The Equality Act 2010 says that a complainant’s reactions to unwanted conduct have to be ‘reasonable’, and employers should be reassured by that. But context is crucial in these cases, so it’s as well for employers to play it safe and try to head off trouble before it arises.
Perhaps we ought to refer to the dictionary for a clearer understanding?
Lexicon (online Oxford Dictionary) defines banter as:
- ‘The playful and friendly exchange of teasing remarks’ – ‘There was much good natured banter’.
So perhaps this helps us find the line between, banter and bullying, fun and offence, laughter and hurt?
Playful and friendly, good natured rather than nasty and personal interaction with our work colleagues is good for morale.

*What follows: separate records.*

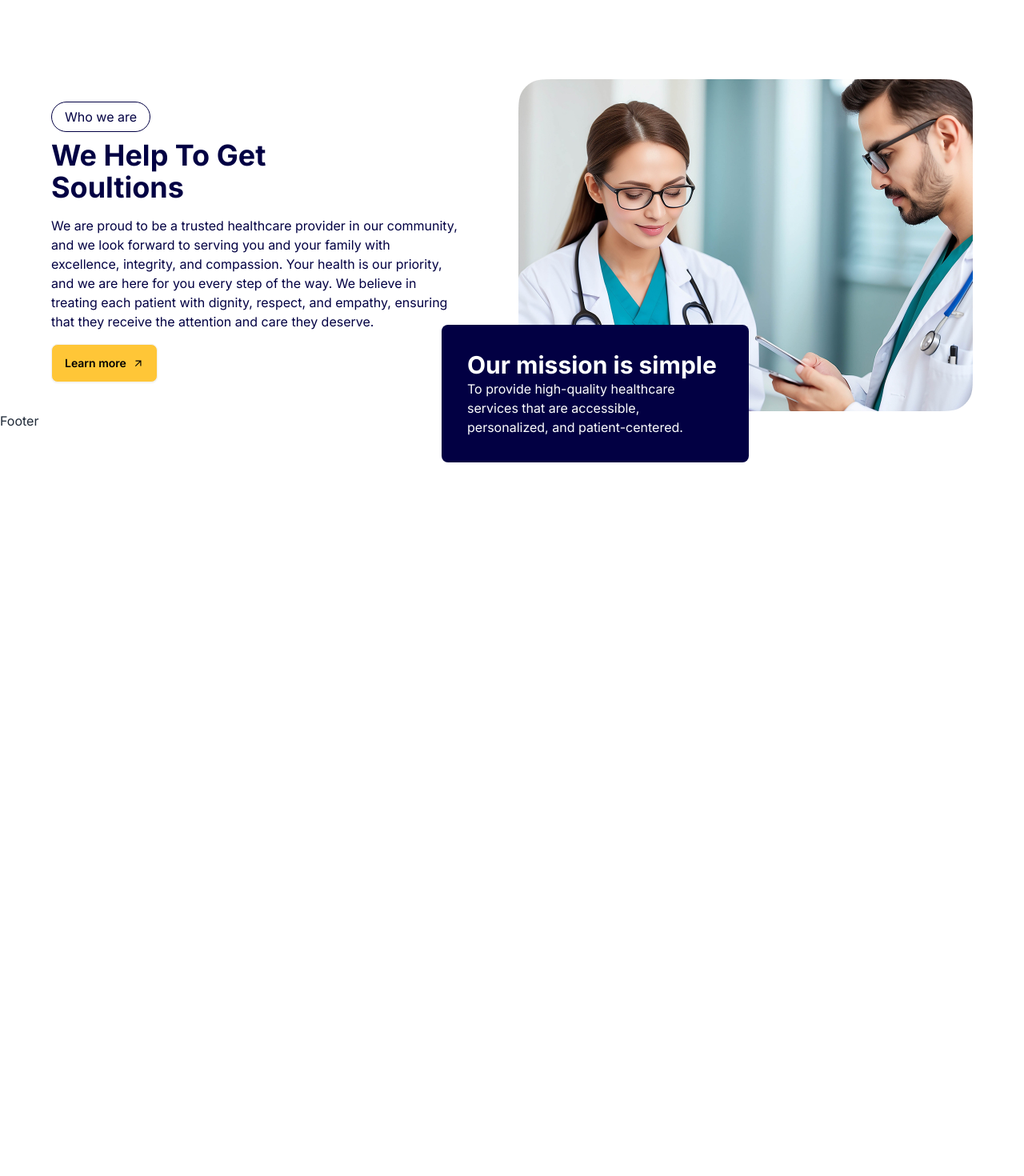
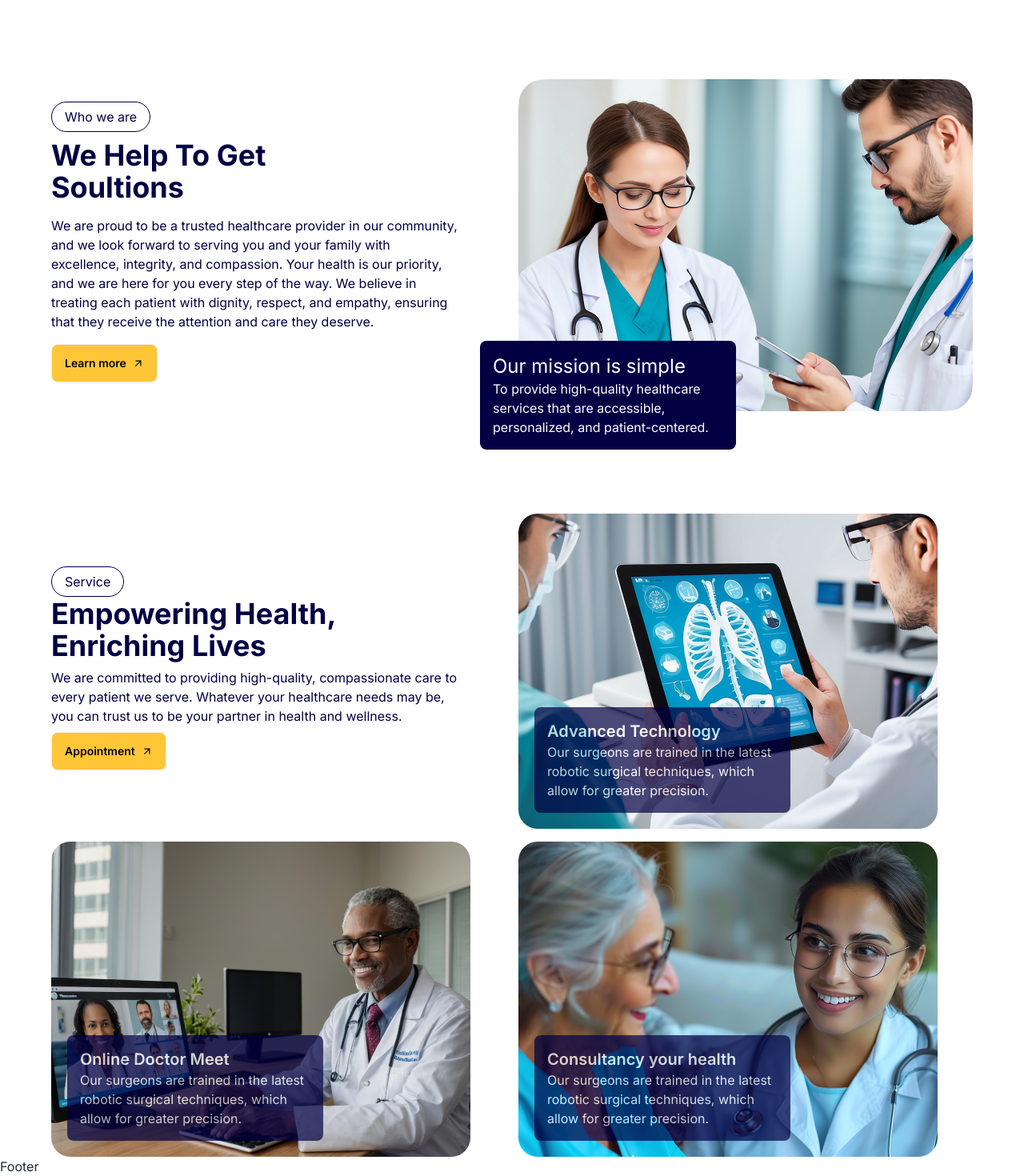
Before and after one commit to masum362/codelabs_digital_task, a React (Vite) app: page / in a window 1280 px wide. Shown: the part 920-2390 px from the top of the page at 80% size. Before the commit the page ends 1498 px from the top, so only its background shows below. Built offline with nearby package versions, Linux system fonts and the light colour scheme.

Commit message:
add: service section added

```diff
--- a/src/App.jsx
+++ b/src/App.jsx
@@ -3,6 +3,7 @@ import Footer from "./components/footer/Footer"
 import Hero from "./components/hero/Hero"
 import Navbar from "./components/navbar/Navbar"
 import PatientsHelpCards from "./components/patientsHelpCards/PatientsHelpCards"
+import Service from "./components/service/Service"
 
 
 function App() {
@@ -16,6 +17,7 @@ function App() {
         <main className="space-y-32">
           <PatientsHelpCards />
           <About />
+          <Service />
         </main>
       </div>
       <Footer />
--- a/src/components/About/About.jsx
+++ b/src/components/About/About.jsx
@@ -8,16 +8,16 @@ const About = () => {
     return (
         <div className='flex flex-col gap-4 lg:flex-row items-center justify-between '>
 
-            <div className='space-y-4'>
+            <div className='space-y-4 w-full'>
                 <Title>Who we are</Title>
                 <h1 className='text-4xl font-bold max-w-sm'>We Help To Get Soultions</h1>
                 <p className='max-w-sm xl:max-w-lg'>We are proud to be a trusted healthcare provider in our community, and we look forward to serving you and your family with excellence, integrity, and compassion. Your health is our priority, and we are here for you every step of the way. We believe in treating each patient with dignity, respect, and empathy, ensuring that they receive the attention and care they deserve.</p>
                 <Button style={"bg-accent text-black hover:bg-transparent hover:text-black hover:border-accent"}>Learn more</Button>
             </div>
-            <div className='relative'>
+            <div className='relative w-full'>
                 <img src={Banner} alt="about banner image" />
-                <div className='bg-themeColor p-4 xl:p-8 w-full my-4 md:my-0 md:w-72 xl:w-96 text-white rounded-lg md:absolute md:-bottom-28 md:-left-6 xl:-bottom-16 xl:-left-24 '>
-                    <h1 className='font-bold text-3xl'>Our mission is simple</h1>
+                <div className='bg-themeColor p-4  text-white rounded-lg mt-4 md:absolute -left-12 -bottom-12 max-w-80   '>
+                    <h1 className='text-2xl'>Our mission is simple</h1>
 
                     <p className='max-w-md'>To provide high-quality healthcare services that are accessible, personalized, and patient-centered.</p>
                 </div>
--- /dev/null
+++ b/src/components/service/Service.jsx
@@ -0,0 +1,42 @@
+import React from 'react'
+import Title from '../title/Title'
+import Button from '../button/Button'
+import service1 from '../../assets/Rectangle 27.png'
+import service2 from '../../assets/Rectangle 27-1.png'
+import service3 from '../../assets/Rectangle 27-2.png'
+
+const Service = () => {
+    return (
+        <div className='grid grid-cols-1 md:grid-cols-2 gap-4 items-center '>
+            <div className='space-y-2 w-full'>
+                <Title>Service</Title>
+                <h1 className='text-4xl font-bold max-w-sm'>Empowering Health, Enriching Lives</h1>
+                <p className='max-w-sm xl:max-w-lg'>We are committed to providing high-quality, compassionate care to every patient we serve. Whatever your healthcare needs may be, you can trust us to be your partner in health and wellness.</p>
+                <Button style={"bg-accent text-black hover:bg-transparent hover:text-black hover:border-accent"}>Appointment</Button>
+            </div>
+            <div className='relative w-full'>
+                <img src={service3} alt="x-ray report image" className='rounded-3xl ' />
+                <div className='absolute left-5 bottom-5 bg-themeColor opacity-70 text-white max-w-80 p-4 rounded-lg'>
+                    <h1 className='text-xl font-semibold'>Advanced Technology</h1>
+                    <p className='max-w-md'>Our surgeons are trained in the latest robotic surgical techniques, which allow for greater precision.</p>
+                </div>
+            </div>
+            <div className='relative w-full'>
+                <img src={service2} alt="x-ray report image" className='rounded-3xl ' />
+                <div className='absolute left-5 bottom-5 bg-themeColor opacity-70 text-white max-w-80 p-4 rounded-lg'>
+                    <h1 className='text-xl font-semibold'>Online Doctor Meet</h1>
+                    <p className='max-w-md'>Our surgeons are trained in the latest robotic surgical techniques, which allow for greater precision.</p>
+                </div>
+            </div>
+            <div className='relative w-full'>
+                <img src={service1} alt="x-ray report image" className='rounded-3xl ' />
+                <div className='absolute left-5 bottom-5 bg-themeColor opacity-70 text-white max-w-80 p-4 rounded-lg'>
+                    <h1 className='text-xl font-semibold'>Consultancy your health</h1>
+                    <p className='max-w-md'>Our surgeons are trained in the latest robotic surgical techniques, which allow for greater precision.</p>
+                </div>
+            </div>
+        </div>
+    )
+}
+
+export default Service
```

Good banter creates laughter and laugher after all, is the best medicine.
An article by Hara Estroff Marano in Psychology Today notes that laughter reduces pain and blood sugar levels and increases glucose tolerance. It also helps your blood vessels function better, increasing blood flow to your heart and brain.
Marano also states ‘It (laughter) improves your job performance, especially if your work depends on creativity and solving complex problems. It is also the glue of good marriages and relationships’.
Laughter brings people together
Michael Miller M.D. of the American College of Cardiology, says that in studies provoking laughter did people as much good for their arteries as aerobic activity! We do not recommend giving up exercise though, so put down the box set and head to the gym!
Miller notes that ’Thirty minutes of exercise 3 times a week, along with 15 minutes of laughter a day is good for the vascular system’. Inside or outside of work.
So break out the morale, well at least for 15 minutes a day and most of all, be nice!